Search the material below for the string "take" and list each line that holds it.

━━━━

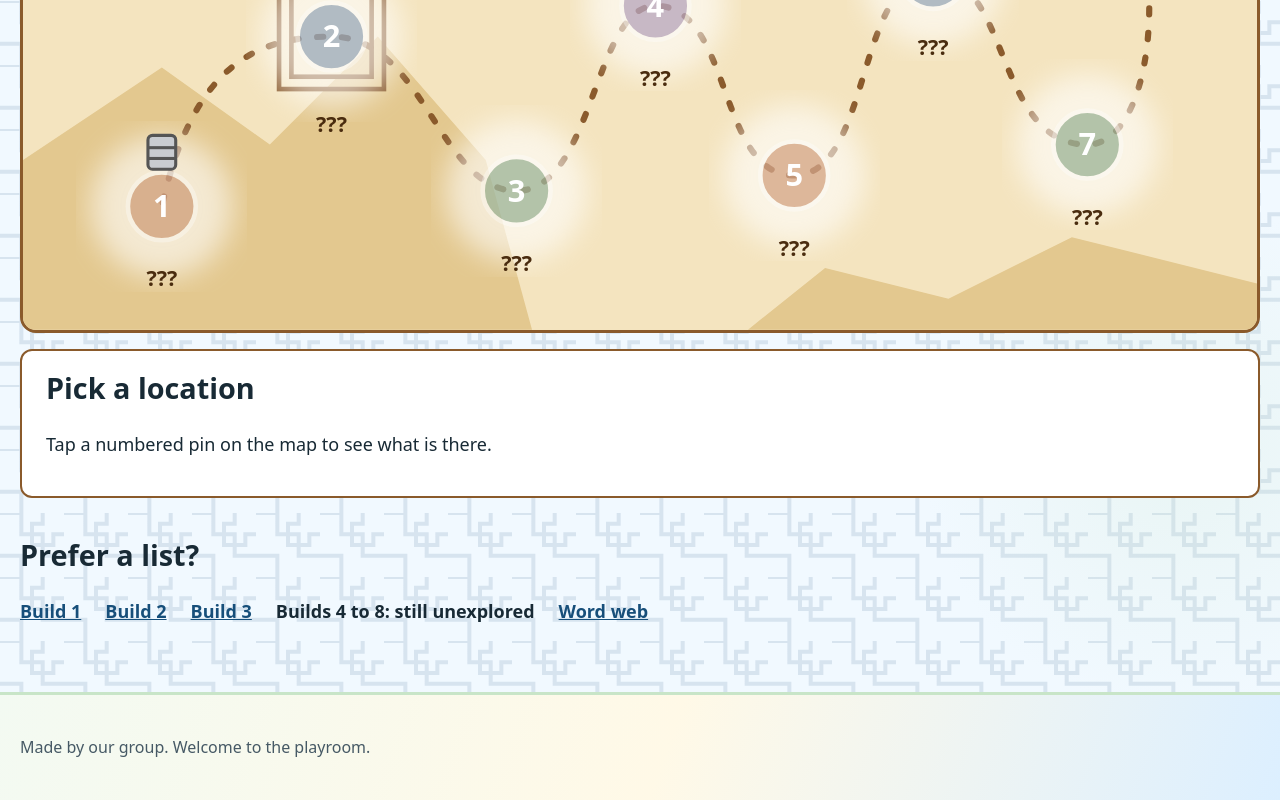
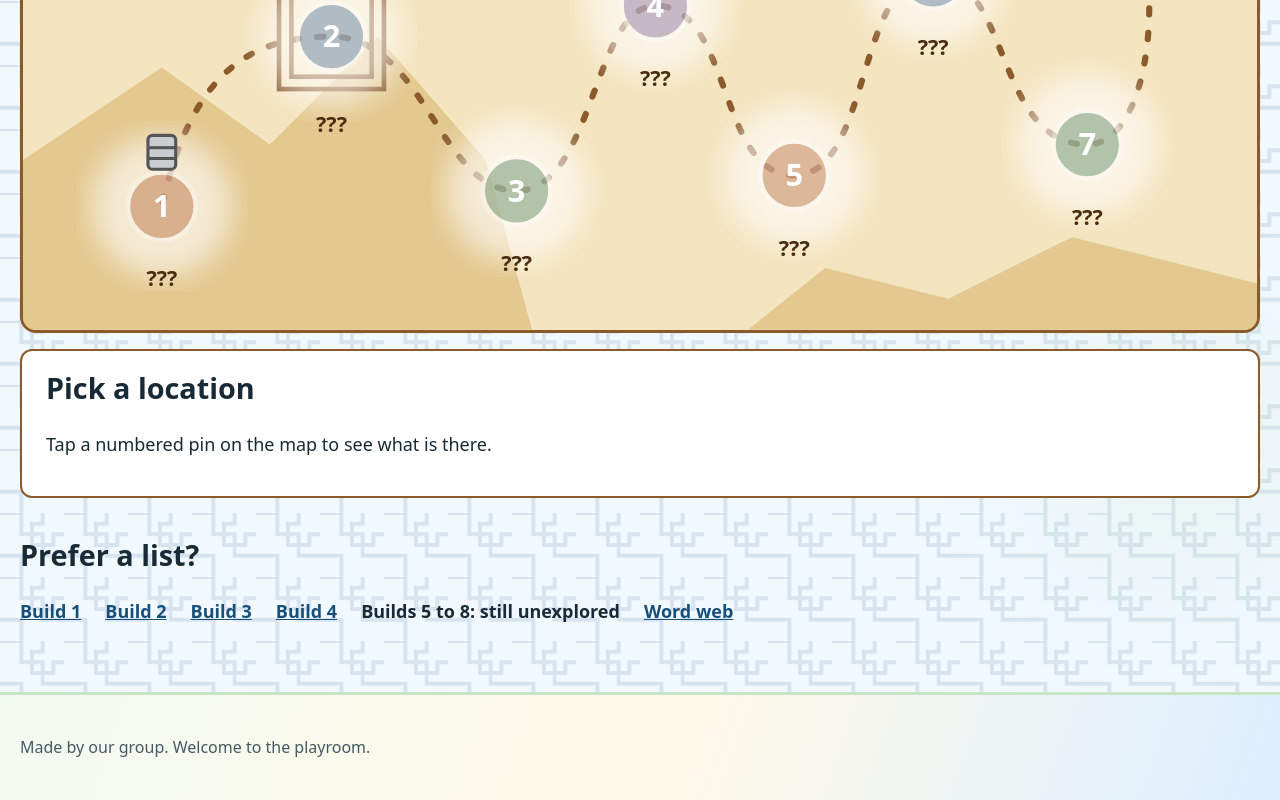
Before and after one commit to um-lrc-hnr241/2026-fall-teddy, a plain HTML site: page park-map.html in a window 1280 px wide. Shown: the part 767-1567 px from the top of the page. Drawn offline with Linux system fonts and the light colour scheme.

Commit message:
Update park-map.html with new builds and descriptions

```diff
--- a/park-map.html
+++ b/park-map.html
@@ -89,7 +89,8 @@
       <li><a href="build-1.html">Build 1</a></li>
       <li><a href="build-2.html">Build 2</a></li>
       <li><a href="build-3.html">Build 3</a></li>
-      <li>Builds 4 to 8: still unexplored</li>
+      <li><a href="build-4.html">Build 4</a></li>
+      <li>Builds 5 to 8: still unexplored</li>
       <li><a href="word-web.html">Word web</a></li>
     </ul>
   </main>
@@ -107,7 +108,7 @@
       { x: 90, y: 360, name: 'Sweetwater', text: 'Six essays asking how patterns, objects, and other people take part in consciousness, using Gell’s Art and Agency.', href: 'build-1.html' },
       { x: 200, y: 250, name: 'The Maze', text: 'The group essay: Westworld’s hosts, the tin can, and the maze, read through Gell’s ideas about objects and agency.', href: 'build-2.html' },
       { x: 320, y: 350, name: 'The Mesa', text: 'Five essays that each take one quality of consciousness, like narration, phenomenality, or reflexivity, and test it against Gell.', href: 'build-3.html' },
-      { x: 410, y: 230, name: 'The Ridge', text: soon },
+      { x: 410, y: 230, name: 'The Ridge', text: 'Four essays that each raise an objection to the writer’s own Build 3 claim, then respond to it.', href: 'build-4.html' },
       { x: 500, y: 340, name: 'Red Canyon', text: soon },
       { x: 590, y: 210, name: 'Dry Creek', text: soon },
       { x: 690, y: 320, name: 'The Saloon', text: soon },
```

━━━━

**Your response**
       { x: 90, y: 360, name: 'Sweetwater', text: 'Six essays asking how patterns, objects, and other people take part in consciousness, using Gell’s Art and Agency.', href: 'build-1.html' },
       { x: 320, y: 350, name: 'The Mesa', text: 'Five essays that each take one quality of consciousness, like narration, phenomenality, or reflexivity, and test it against Gell.', href: 'build-3.html' },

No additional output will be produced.